the judges wish to write some notes about each performance (and good for
them!), add another 5 minutes.  1st round (1st performance) 2 hours.  2nd
round, 2 hours.  With this year's rules, the final round is between 3 to 5
participants.  As it's final round, add another minute to each performance
and another minute for judges.  You're talking another hour-plus if we do
all five, and only 15 minutes difference if we get three.  Tie?  Another 15
- 30 minutes.  Total time? 6 hours.  And that's for ten.
How do we solve this dillema of marathon bardic championship?  Couple of
ways.  We can limit the time of performance, which will be unfair to some.
We can limit the time judges have for notes, etc., which will be unfair to
others, or we can split the judges into individuals in seperate "arenas",
each judging the first round.  You have to trust your judges, and your
judges have to trust each other.  You significantly knock down the time it
takes to decide a champion AND the contestants can do something beside be in
a room all day.
Will it happen this year?  I don't know, I don't get to make that decision.
But I, like you, have wondered why it takes so long for us to choose a
champion at Eistedfodd when we have 1/6th the number of participants in
King's/Queen's Champion, and my solution is to seperate the judges.
Annes, I am fully with you on the concept that the Kingdom bard should be
able to capture their audience in a crowd.  I know that the judges find the
crowd distracting, but there might be ways of handling this and keep it
within the venue.  If we were to split the judges to one to an "arena"
(group of chairs for those who wish to watch, roped off area to try to
signify a "quiet zone" (Yah, I know how successful this would probably be,
but other than having heralds announcing the next contestant and for the
audience to please try to hold the noise down, it's the only method I have
of keeping it within the public view)), and have the final round as
something that the royalty take enough issue with to request the attention
of the populace (final rounds of championships and crowns are tension-laden
affairs where you can almost hear a pin drop on the grass), you could
possibly pull it off.
Again.  Will this happen?  Is this the best answer?  I know some of the
logistics are flaky (at best), but if we're going to ask for more performers
to join in Eistedfodd, how do we handle them?  If we want to compare this to
other championship selection methods, how do we get there?  Or can we?
There, I've gone on too long again.  I'm beginning to fear that people read
the first paragraph or two of mine and then find paperclips that need
I hope this answers your questions, Annes.
In service to the dream with a song in my heart, I am,
HL Gerald of Leesville
A bard of Stargate 
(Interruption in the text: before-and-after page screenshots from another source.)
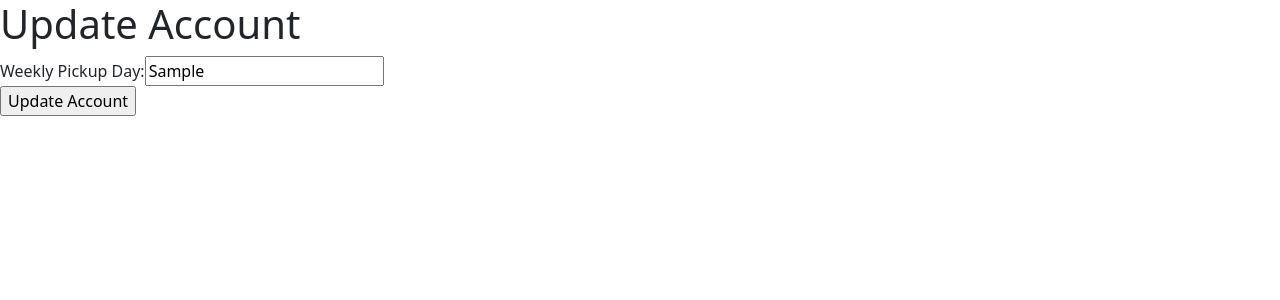
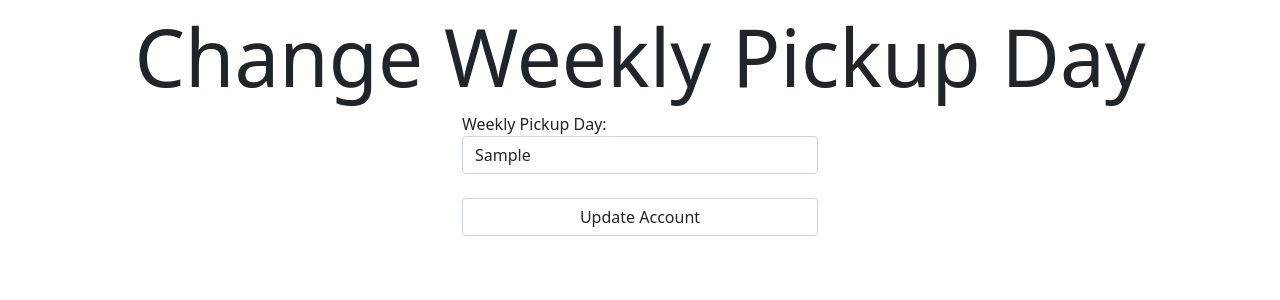
Before and after one commit to BA-CalderonMorales/TrashCollector, a Django app: page /customers/edit/1/ in a window 1280 px wide. Shown: the top 300 px of the page. Run offline with Django 3.2, Linux system fonts and the light colour scheme; a user stored in the database is signed in; tables that the repository leaves empty hold one stand-in row (values such as "Sample post").

Commit message:
Customer basic bootstrap implemented. Moving on to creating css file and linking it to project for detailed styling outside of bootstrap.

```diff
--- a/trash_collector/customers/templates/customers/edit.html
+++ b/trash_collector/customers/templates/customers/edit.html
@@ -1,45 +1,72 @@
 {% extends 'base.html' %}
 {# This top line allows this template to utilizing the styling and layout from the base. All your templates should do the same. #}
 
-{% block title %} Update Customer Account {% endblock %}
+{% block title %}
+  {% if specific_option == 1 %}
+    Change Weekly Pickup Day
+  {% elif specific_option == 2 %}
+    Suspend Account
+  {% elif specific_option == 3 %}
+    One-time Pickup
+  {% elif specific_option == 4 %}
+    Edit Account Info
+  {% endif %}
+{% endblock %}
 
-{% block header %} Update Account{% endblock %}
+{% block header %}
+  {% if specific_option == 1 %}
+    <h1 class="display-1 text-center">Change Weekly Pickup Day</h1>
+  {% elif specific_option == 2 %}
+    <h1 class="display-1 text-center">Suspend Account</h1>
+  {% elif specific_option == 3 %}
+    <h1 class="display-1 text-center">One-time Pickup</h1>
+  {% elif specific_option == 4 %}
+    <h1 class="display-1 text-center">Edit Account Info</h1>
+  {% endif %}
+{% endblock %}
 
 {% block content %}
+  <div class="row">
+    <div class="col-4"></div>
+    <div class="col-4 mb-3"> <!-- Content start -->
       {% if specific_option == 1 %}
         <!-- Change Weekly Pickup -->
         <form action="{% url 'customers:edit' 1 %}" method="POST">
         {% csrf_token %}
-      Weekly Pickup Day:<input type="text" name="weekly_pickup_day" id="weekly_pickup_day" value="{{specific_customer.weekly_pickup_day}}"><br>
-      <input type="submit" value="Update Account">
+          Weekly Pickup Day:
+          <input type="text" class="form-control" name="weekly_pickup_day" id="weekly_pickup_day" value="{{specific_customer.weekly_pickup_day}}"><br>
+          <input type="submit" class="form-control" value="Update Account">
         </form>
 
       {% elif specific_option == 2 %}
         <!-- Suspend Account -->
         <form action="{% url 'customers:edit' 2 %}" method="POST">
         {% csrf_token %}
-      Start Break:<input type="date" name="start_suspension" id="start_suspension" value='{{ specific_customer.start_suspension }}'><br>
-      End Break:<input type="date" name="end_suspension" id="end_suspension" value='{{ specific_customer.end_suspension }}'><br>
-      <input type="submit" value="Update Account">
+          Start Break:<input type="date" class="form-control" name="start_suspension" id="start_suspension" value='{{ specific_customer.start_suspension }}'><br>
+          End Break:<input type="date" class="form-control" name="end_suspension" id="end_suspension" value='{{ specific_customer.end_suspension }}'><br>
+          <input type="submit" class="form-control" value="Update Account">
         </form>
 
       {% elif specific_option == 3 %}
         <!-- One-time pickup -->
         <form action="{% url 'customers:edit' 3 %}" method="POST">
         {% csrf_token %}
-      One Time Pickup Date:<input type="date" name="onetime_pickup" id="onetime_pickup" value="{{specific_customer.onetime_pickup}}"><br>
-      <input type="submit" value="Update Account">
+          One Time Pickup Date:
+          <input type="date" class="form-control" name="onetime_pickup" id="onetime_pickup" value="{{specific_customer.onetime_pickup}}"><br>
+          <input type="submit" class="form-control" value="Update Account">
         </form>
 
       {% elif specific_option == 4 %}
         <!-- Edit Account Info -->
         <form action="{% url 'customers:edit' 4 %}" method="POST">
         {% csrf_token %}
-      Name:<input type="text" name="name" id="name" value="{{specific_customer.name}}"><br>
-      Address:<input type="text" name="address" id="address" value="{{specific_customer.address}}"><br>
-      Zip Code:<input type="text" name="zip_code" id="zip_code" value='{{ specific_customer.zip_code }}'><br>
-      <input type="submit" value="Update Account">
+          Name:<input type="text" class="form-control" name="name" id="name" value="{{specific_customer.name}}"><br>
+          Address:<input type="text" class="form-control" name="address" id="address" value="{{specific_customer.address}}"><br>
+          Zip Code:<input type="text" class="form-control" name="zip_code" id="zip_code" value='{{ specific_customer.zip_code }}'><br>
+          <input type="submit" class="form-control" value="Update Account">
         </form>
-
       {% endif %}
+    </div> <!-- Content end -->
+    <div class="col-4"></div>
+  </div>
 {% endblock %}
--- a/trash_collector/employees/templates/employees/daily.html
+++ b/trash_collector/employees/templates/employees/daily.html
@@ -1,7 +1,7 @@
 {% extends 'base.html' %}
 
-{% block title %}{% block header %} Employee Home {% endblock %}{% endblock %}
-
+{% block title %} Weekly View{% endblock %}
+{% block header %} <h1 class="display-1 text-center">Weekly View</h1> {% endblock %}
 {% block content %}
 
 <p>Want to see which customers have a pickups scheduled on a specific day of the week? Please choose a day below:</p>
--- a/trash_collector/templates/base.html
+++ b/trash_collector/templates/base.html
@@ -2,12 +2,16 @@
 <html>
 <head>
   <meta charset="utf-8">
+  <link rel="preconnect" href="https://fonts.googleapis.com">
+  <link rel="preconnect" href="https://fonts.gstatic.com" crossorigin>
+  <link href="https://fonts.googleapis.com/css2?family=Ubuntu&display=swap" rel="stylesheet">
   <link href="https://cdn.jsdelivr.net/npm/bootstrap@5.0.2/dist/css/bootstrap.min.css"
         rel="stylesheet" integrity="sha384-EVSTQN3/azprG1Anm3QDgpJLIm9Nao0Yz1ztcQTwFspd3yD65VohhpuuCOmLASjC"
         crossorigin="anonymous">
   <title>{% block title %}{% endblock %}</title>
 </head>
   <body>
+
   {% if user.is_authenticated %}
     {% for group in user.groups.all%}
       {% if group.name == "Customers" %}
@@ -74,11 +78,12 @@
       {% endif %}
     {% endfor %}
   {% endif %}
+  <div class="container">
     <main>
       <h1>{% block header %} {% endblock %}</h1>
-      {% block content %}
-      {% endblock %}
+      {% block content %} {% endblock %}
     </main>
+  </div>
     <script src="https://cdn.jsdelivr.net/npm/@popperjs/core@2.9.2/dist/umd/popper.min.js"
             integrity="sha384-IQsoLXl5PILFhosVNubq5LC7Qb9DXgDA9i+tQ8Zj3iwWAwPtgFTxbJ8NT4GN1R8p"
             crossorigin="anonymous"></script>
```
Also changed, not shown: trash_collector/customers/templates/customers/index.html (+12 -6 lines), trash_collector/employees/templates/employees/index.html (+13 -12 lines). Lines whose indentation alone changed are shown as unchanged.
From: bards-bounces at lists.ansteorra.org
[mailto:bards-bounces at lists.ansteorra.org] On Behalf Of Darlene Vandever
Sent: Sunday, October 29, 2006 12:39 PM
To: Ansteorran Bardic list
Subject: [Bards] Question about letters of intent

I've seen 4 or 5 letters of intent now listed here. Are these necessary to
compete or are these letters simply an attempt to raise the competition in
the minds of the people...advertising as it were....since the information on
the bardic site says nothing about needing a letter of entry to compete? 
-------------- next part --------------
An HTML attachment was scrubbed...
URL: <http://lists.ansteorra.org/pipermail/bards-ansteorra.org/attachments/20061029/07eb0f6b/attachment-0001.htm>

More information about the Bards mailing list